    In 1831, John P. Thompson of the Frederick-Town Herald climbed the “High Knob” of Catoctin Mountain. There, he was confronted with a glorious vision. “I have stood upon the mountain high in the air, and witnessed on all sides, as far as the eye can reach, an almost unbroken line of yellow grain, which reflected in the sun, like the shining bed of Paetolus.”¹ Thompson’s appreciation was shared by other commentators, including the acerbic travel writer Anne Royall, who toured Maryland in the 1820s. Although she spared few criticisms in her description of the Middle Atlantic, Royall was enthralled by...

  8. 3. “There Are Objections to Black and White, but One Must Be Chosen”: Managing Farms and Farmhands in Antebellum Maryland
    (pp. 91-114)

    Between 1845 and 1847, Arthur W. Machen, a slaveholder in Fairfax County, Virginia, peppered his father with questions about the composition of his workforce. Like other landowners in this northern Virginia county, Machen was reeling from economic reverses. Soil exhaustion, languishing commodity markets, and increased competition from western wheat producers had reduced many area farmers to a hardscrabble existence. Amid these catastrophes, Machen attempted to salvage his fortunes by restructuring his labor force. His growing family and five slaves could handle some of the routine chores, he reckoned, but he worried about the additional hands that would be needed over...

  9. 4. “… How Much of Oursels We Owned”: Finding Freedom along the Mason-Dixon Line
    (pp. 115-151)

    The image still haunted her. In the spring of 1820, Eliza Thomas had witnessed her master, Colonel James Samuel Hook, being “caught in a sawmill, and drawn out like a plank…. [Y]ou could n’t tell he’d ever been a man.” Decades later, she remembered that the colonel’s death was the beginning of “awful times” for his enslaved men and women. All slaves dreaded their owners’ deaths, which often heralded the dissolution of the estate and the destruction of fragile slave communities. Hook’s unexpected demise must have been especially bitter for Thomas and many others on his Frederick County plantation, for...

  10. 5. “Chased Out on the Slippery Ice”: Rural Wage Laborers in Antebellum Maryland
    (pp. 152-194)

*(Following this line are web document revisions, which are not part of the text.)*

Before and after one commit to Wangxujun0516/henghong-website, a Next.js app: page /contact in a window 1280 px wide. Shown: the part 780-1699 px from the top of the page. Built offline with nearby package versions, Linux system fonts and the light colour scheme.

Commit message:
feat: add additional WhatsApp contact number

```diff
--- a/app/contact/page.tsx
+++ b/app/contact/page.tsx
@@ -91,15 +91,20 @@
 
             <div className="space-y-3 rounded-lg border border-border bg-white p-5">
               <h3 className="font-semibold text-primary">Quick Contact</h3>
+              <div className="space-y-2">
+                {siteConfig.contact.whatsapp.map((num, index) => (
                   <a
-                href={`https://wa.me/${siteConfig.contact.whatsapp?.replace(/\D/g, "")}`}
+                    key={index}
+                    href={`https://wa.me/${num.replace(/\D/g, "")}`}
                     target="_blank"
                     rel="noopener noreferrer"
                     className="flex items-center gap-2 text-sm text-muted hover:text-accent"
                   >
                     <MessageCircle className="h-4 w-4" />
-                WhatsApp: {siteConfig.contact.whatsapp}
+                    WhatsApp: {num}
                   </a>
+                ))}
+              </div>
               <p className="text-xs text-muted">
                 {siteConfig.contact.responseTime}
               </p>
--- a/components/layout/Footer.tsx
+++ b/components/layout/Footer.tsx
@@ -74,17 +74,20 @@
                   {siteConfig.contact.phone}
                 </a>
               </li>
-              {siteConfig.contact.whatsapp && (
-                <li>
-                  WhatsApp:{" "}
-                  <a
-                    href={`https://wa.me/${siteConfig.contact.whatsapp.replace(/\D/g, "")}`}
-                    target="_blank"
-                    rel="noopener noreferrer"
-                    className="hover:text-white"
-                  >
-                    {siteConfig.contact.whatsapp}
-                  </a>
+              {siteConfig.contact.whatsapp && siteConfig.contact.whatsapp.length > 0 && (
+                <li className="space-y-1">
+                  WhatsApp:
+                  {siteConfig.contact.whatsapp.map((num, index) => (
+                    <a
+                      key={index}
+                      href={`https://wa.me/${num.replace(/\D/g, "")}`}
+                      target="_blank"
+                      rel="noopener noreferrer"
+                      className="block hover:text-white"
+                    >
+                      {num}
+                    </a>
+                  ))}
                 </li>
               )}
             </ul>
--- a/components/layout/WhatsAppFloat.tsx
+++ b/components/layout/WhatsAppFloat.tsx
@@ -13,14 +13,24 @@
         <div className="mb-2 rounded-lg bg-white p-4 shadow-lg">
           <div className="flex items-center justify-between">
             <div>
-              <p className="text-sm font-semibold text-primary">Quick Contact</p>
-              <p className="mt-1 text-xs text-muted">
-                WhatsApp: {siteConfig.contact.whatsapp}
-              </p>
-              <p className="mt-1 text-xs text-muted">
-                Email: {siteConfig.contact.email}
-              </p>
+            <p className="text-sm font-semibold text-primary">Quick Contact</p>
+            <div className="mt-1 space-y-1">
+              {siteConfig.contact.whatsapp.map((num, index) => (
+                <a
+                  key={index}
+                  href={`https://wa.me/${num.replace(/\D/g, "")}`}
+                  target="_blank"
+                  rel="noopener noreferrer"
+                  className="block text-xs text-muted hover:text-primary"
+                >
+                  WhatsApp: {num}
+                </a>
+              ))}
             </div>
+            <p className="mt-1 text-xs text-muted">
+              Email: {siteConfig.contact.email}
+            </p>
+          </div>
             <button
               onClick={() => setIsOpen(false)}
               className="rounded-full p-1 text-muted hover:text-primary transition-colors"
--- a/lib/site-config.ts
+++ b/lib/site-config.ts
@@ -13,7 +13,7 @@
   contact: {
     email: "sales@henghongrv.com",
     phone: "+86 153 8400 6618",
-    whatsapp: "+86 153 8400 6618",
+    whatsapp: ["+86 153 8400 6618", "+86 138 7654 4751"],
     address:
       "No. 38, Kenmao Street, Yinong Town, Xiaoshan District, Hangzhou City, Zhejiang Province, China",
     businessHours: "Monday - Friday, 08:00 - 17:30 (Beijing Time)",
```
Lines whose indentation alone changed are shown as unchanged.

    In July 1861, a white farmhand identified only as Grimes and several free black harvesters left the Carroll County store of C. S. Snouffer, where they had spent the evening drinking. As they milled outside the store “talking about the nearest road to the place they were at work,” a Mr. Drum “took the idea that it was a squad of Negroes” and accosted the farmworkers. A local newspaper reported that “the darkies left (being afraid)” but that Grimes, who carried a pistol, took umbrage and challenged Drum. Outraged at the “black” man’s impudence, Drum sprinted across the road and...

  11. CONCLUSION: Sharpsburg, Maryland, 1862
    (pp. 195-200)

    The fires that engulfed the barns and stables of George Carey and the Mumma family were distant memories on 17 September 1862, when once again the farms outside Sharpsburg were embroiled in fire and smoke. Most people in the neighborhood had forgotten “Negro Anthony” and his desperate flights to avoid being sold south for conspiring to torch Carey’s outbuildings. Harry, the slave who stood trial for setting fire to the Mumma barn in 1822, probably did not live to see soldiers of the Third North Carolina infantry finish his work by torching the Mumma house and outbuildings during the battle.¹...

  12. Notes
    (pp. 201-256)
  13. Index
    (pp. 257-270)
  14. Back Matter
    (pp. 271-281)